Summarized here, Thanksgiving, acclamation ("Holy, holy, holy , , ,") occur.
Epiclesis involves the Church imploring the Holy Spirit to consecrate the gifts of bread and wine into Christ's Body and Blood and that this sacrificial offering to be consumed in Communion by the faithful will be for their salvation.
Institution narrative and Consecration of the bread and wine into the Body and Blood of Jesus Christ follow.
In Anamnesis that follows next, the Church fulfills Christ's command to celebrate the memorial of his Passion, Resurrection, and Ascension into heaven.
Oblation is the gathered Church's offering of the unblemished sacrifice to the Father though the Holy Spirit. The faithful offer this unblemished sacrificial Victim. They learn to offer themselves with the hope that, day by day, they will be brought into unity with God and with each other through the mediation of Christ and recognize that God is all in all.
Intercessions are the expression that the Eucharist is celebrated in communion with the whole Church in heaven and on earth, and that the oblation is made for her, the Church, and all her members, living and dead. All are called to participate in the redemption and salvation purchased by the Body and Blood of Christ.
The Concluding Doxology is the expression of the glory of God which is affirmed and concluded by the people's response, "Amen."
The Communion Rite follows the Eucharistic Prayer and leads the faithful to the Eucharistic table, It begins with the Lord's Prayer as Jesus taught his disciples in Matt.6:9-13, Lk 11:2-4.
The Rite of Peace follows as the priest prays that the peace of Christ will fill the faithful. As a sign of hope, the people extend the sign of peace to others around them. This also calls to mind the greeting used by Christ Himself, "Peace be with you."

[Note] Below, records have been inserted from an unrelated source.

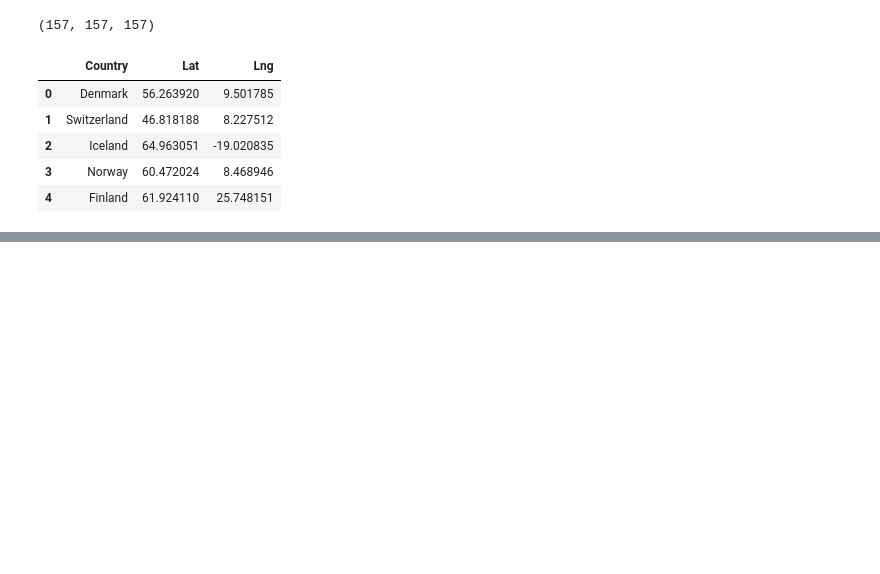
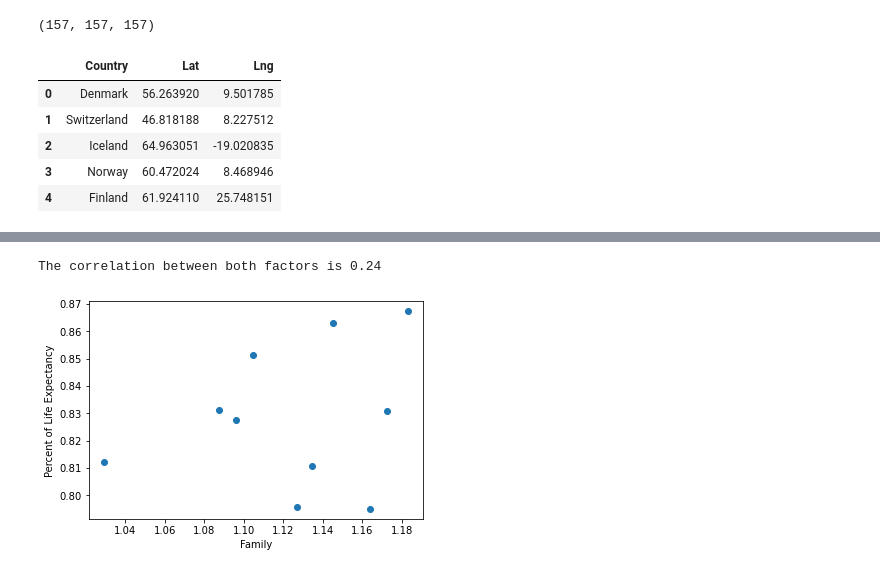
Before and after one commit to conwaykylej/Are_you_Sick_of_It, a Jupyter notebook: main.py.ipynb, the cells around one changed output, grey strips where cells are left out. Saved outputs shown, nothing was run; the diff lists cells and outputs as text; code cells hidden in the pictures; blank space fills up the shorter version.

```diff
--- a/main.py.ipynb
+++ b/main.py.ipynb
@@ -261,0 +301,12 @@ fig
+# %%
+#statistical info
+# Compare the calcualted Pearson's r to the plots
+correlation = st.pearsonr(top10happy["Family"],top10happy["Health (Life Expectancy)"])
+plt.scatter(top10happy["Family"],top10happy["Health (Life Expectancy)"])
+plt.xlabel('Family')
+plt.ylabel('Percent of Life Expectancy')
+print(f"The correlation between both factors is {round(correlation[0],2)}")
+plt.show()
+# %% [output]
+The correlation between both factors is 0.24
+[figure, added]
```
Also changed, not shown: parts of 31 cells of this notebook.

In the Fraction Rite, the priest breaks the consecrated bread, the Body of Christ, as the people sing the Agnus Dei or "Lamb of God", thus calling to mind Jn 1:29 in which John the Baptist proclaimed Jesus, "... the Lamb of God who takes away the sin of the world" as well as the actions of Jesus at the Last Supper when he broke the bread before giving it to his disciples in Lk 22:19. "Breaking of the bread" became synonymous with the early church's celebration in Lk 24:35, Acts 2:42,46.

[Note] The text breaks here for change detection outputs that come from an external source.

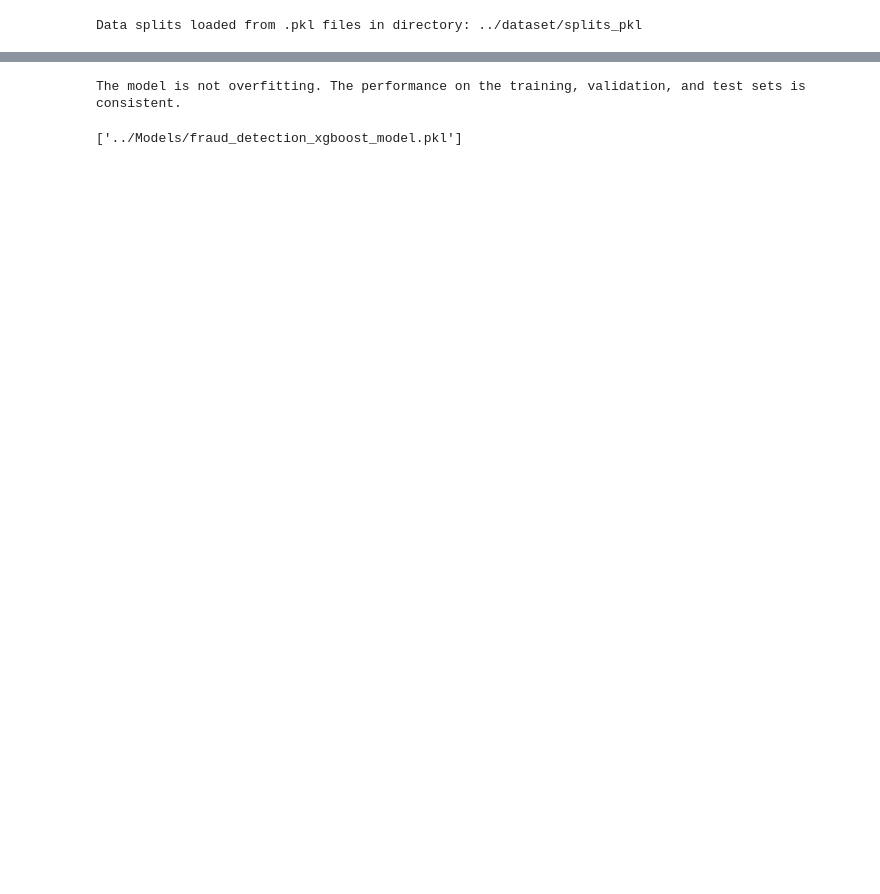
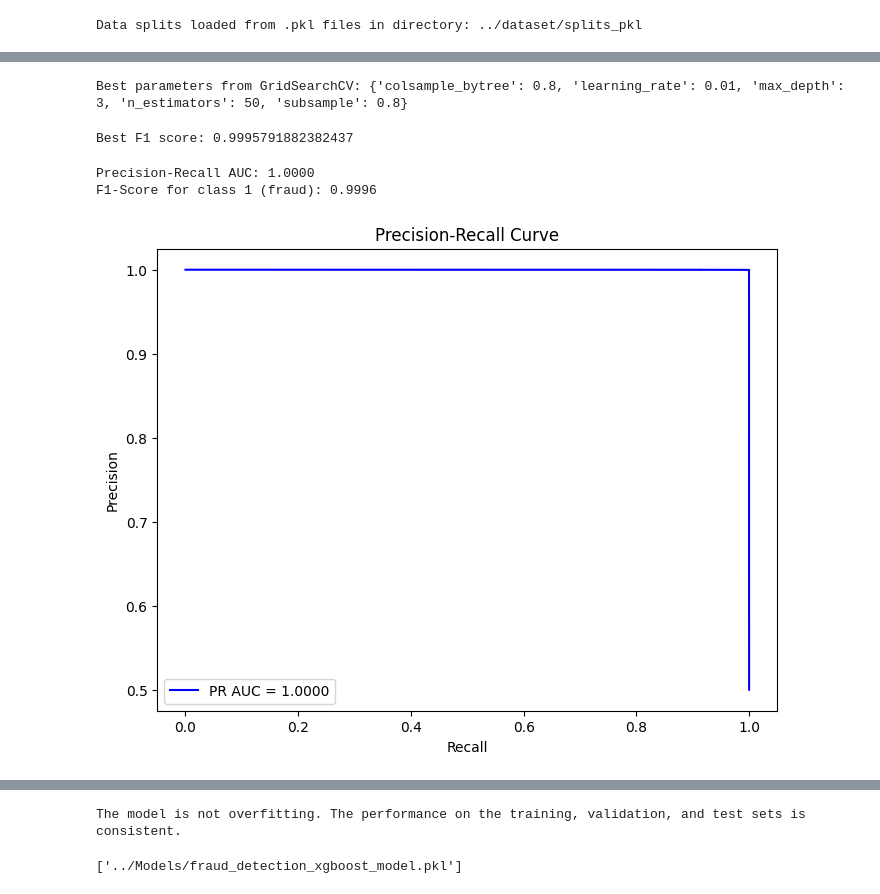
Before and after one commit to UdayKiran112/Credit-card-Fraud-Detection, a Jupyter notebook: Training Files/fraud_detect_xgboost.ipynb, the cells around one changed output, grey strips where cells are left out. Drawn from its saved outputs; the diff is of its cells as text; code cells hidden in the pictures; blank space fills up the shorter version.

Commit message:
Models updated

```diff
--- a/Training Files/fraud_detect_xgboost.ipynb
+++ b/Training Files/fraud_detect_xgboost.ipynb
@@ -84,7 +102,7 @@ param_grid = {
 }
 # %%
 # Initialize the model
-xgb_model = xgb.XGBClassifier(tree_method='hist', predictor='gpu_predictor', gpu_id=0)
+xgb_model = XGBClassifierWrapper(tree_method='hist', predictor='gpu_predictor', gpu_id=0)
 # %%
 # Use StratifiedKFold for balanced cross-validation
 cv = StratifiedKFold(n_splits=5, shuffle=True, random_state=42)
@@ -100,5 +132,14 @@ Best parameters from GridSearchCV: {'colsample_bytree': 1.0, 'learning_rate': 0.
+# %%
+# Print the best parameters from GridSearchCV
+print(f"Best parameters from GridSearchCV: {grid_search.best_params_}")
+# %% [output]
+Best parameters from GridSearchCV: {'colsample_bytree': 0.8, 'learning_rate': 0.01, 'max_depth': 3, 'n_estimators': 50, 'subsample': 0.8}
+# %%
+print(f'Best F1 score: {grid_search.best_score_}')
+# %% [output]
+Best F1 score: 0.9995791882382437
 # %%
 # Train the model with the best parameters
-best_model = grid_search.best_estimator_
+xgb_model = grid_search.best_estimator_
 # %%
 # Make predictions
@@ -110,6 +151,40 @@ y_test_pred_proba = best_model.predict_proba(X_test)[:, 1]
 y_train_pred = [1 if prob > 0.5 else 0 for prob in y_train_pred_proba]
 y_val_pred = [1 if prob > 0.5 else 0 for prob in y_val_pred_proba]
 y_test_pred = [1 if prob > 0.5 else 0 for prob in y_test_pred_proba]
+# %%
+from sklearn.metrics import precision_recall_curve, auc, f1_score
+import matplotlib.pyplot as plt
+
+# Assuming 'y_true' is the true labels and 'y_pred_proba' are the predicted probabilities
+# for the positive class (fraud class, class 1)
+
+# Predict probabilities for the positive class (class 1)
+y_pred_proba = xgb_model.predict_proba(X_val)[:, 1]  # X_val is your validation set
+
+# Calculate Precision-Recall curve
+precision, recall, _ = precision_recall_curve(y_val, y_pred_proba)
+
+# Calculate Precision-Recall AUC
+pr_auc = auc(recall, precision)
+
+# F1-Score for class 1 (fraud class)
+f1 = f1_score(y_val, (y_pred_proba > 0.5).astype(int))
+
+print(f'Precision-Recall AUC: {pr_auc:.4f}')
+print(f'F1-Score for class 1 (fraud): {f1:.4f}')
+
+# Plot Precision-Recall curve
+plt.figure(figsize=(8, 6))
+plt.plot(recall, precision, color='blue', label=f'PR AUC = {pr_auc:.4f}')
+plt.xlabel('Recall')
+plt.ylabel('Precision')
+plt.title('Precision-Recall Curve')
+plt.legend(loc='best')
+plt.show()
+# %% [output]
+Precision-Recall AUC: 1.0000
+F1-Score for class 1 (fraud): 0.9996
+[figure, added]
 # %%
 # Evaluation Metrics
 def evaluate_model(y_true, y_pred, y_pred_proba, model_name):
```
Also changed, not shown: parts of 11 cells of this notebook, 10 other files.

Before receiving Holy Communion, the celebrant and assembly acknowledge their unworthiness to receive such a great gift in their posture and response, ". . . have mercy on me . . . "
The people approach the altar, bow with reverence, receive Holy Communion either on the tongue or in the hand as the priest, deacon or minister says, "The Body of Christ." The communicant or the person receiving communion responds by affirming, "Amen" which is a Hebrew word meaning "So be it."

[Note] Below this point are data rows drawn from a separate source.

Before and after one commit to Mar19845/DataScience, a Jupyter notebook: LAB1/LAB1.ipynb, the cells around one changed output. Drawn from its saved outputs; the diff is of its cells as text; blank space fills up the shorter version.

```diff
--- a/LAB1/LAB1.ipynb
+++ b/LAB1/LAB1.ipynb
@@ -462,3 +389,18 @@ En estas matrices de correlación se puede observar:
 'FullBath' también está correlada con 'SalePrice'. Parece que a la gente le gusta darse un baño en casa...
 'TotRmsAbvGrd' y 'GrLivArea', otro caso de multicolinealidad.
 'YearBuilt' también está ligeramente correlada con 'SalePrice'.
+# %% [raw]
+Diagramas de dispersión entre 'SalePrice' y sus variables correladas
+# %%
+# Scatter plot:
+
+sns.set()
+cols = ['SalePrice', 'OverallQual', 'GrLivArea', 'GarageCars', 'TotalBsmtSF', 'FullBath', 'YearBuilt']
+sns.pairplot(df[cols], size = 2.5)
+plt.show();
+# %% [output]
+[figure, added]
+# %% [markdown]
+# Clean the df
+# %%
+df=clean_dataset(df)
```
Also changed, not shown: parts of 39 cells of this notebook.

The Communion Rite ends with the Prayer After Communion which asks for the benefits of the Eucharist to remain in the daily lives of the people.
During the Concluding Rites, announcements may be made after the Prayer After Communion. Then the celebrant prays for the blessing of the people, "May Almighty God bless you, the Father, and the Son, and the Holy Spirit." The deacon dismisses the people.
"Mass" comes from the Latin word, "Missa." Missa is related to the word 'missio" which is the root of the English "mission." The Liturgy continues as those assembled are sent forth to bring the fruits of the Eucharist to the world.
Sources: USCCB, Sacrosanctum Concilium, no. 51; General Instruction of the Roman Missal no.79; Catechism of the Catholic Church, 2856; New American Bible.